[[ LISTED RECORDS, beginning ]]

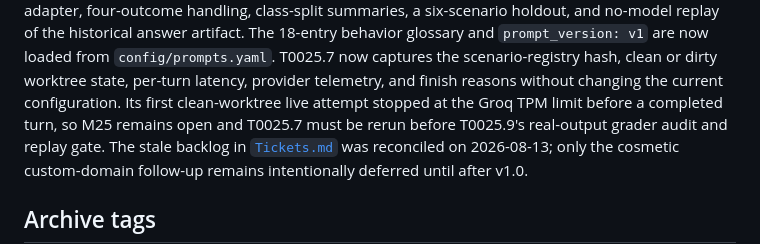
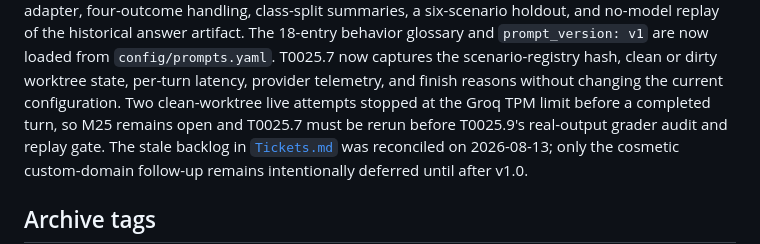
Before and after one commit to Park-Hip/InternHunterAgent, a Markdown page: docs/Repo_Current_State.md, the part around the change. Rendered like a GitHub page.

```diff
--- a/docs/Repo_Current_State.md
+++ b/docs/Repo_Current_State.md
@@ -49,7 +49,7 @@ answer artifact.
 The 18-entry behavior glossary and `prompt_version: v1` are now loaded from `config/prompts.yaml`.
 T0025.7 now captures the scenario-registry hash, clean or dirty worktree state, per-turn latency,
 provider telemetry, and finish reasons without changing the current configuration.
-Its first clean-worktree live attempt stopped at the Groq TPM limit before a completed turn, so M25
+Two clean-worktree live attempts stopped at the Groq TPM limit before a completed turn, so M25
 remains open and T0025.7 must be rerun before T0025.9's real-output grader audit and replay gate.
 The stale backlog in [`Tickets.md`](Tickets.md) was reconciled on 2026-08-13; only the cosmetic
 custom-domain follow-up remains intentionally deferred until after v1.0.
```
Also changed, not shown: docs/Completion_Reports.md (+5 -4 lines), docs/Known_Issues.md (+4 -4 lines).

[[ LISTED RECORDS, end ]]

**PROBLEM TO SOLVE**.
Give the number of lines in the data that contain "turn", with no other words.

**ANSWER AREA**.
3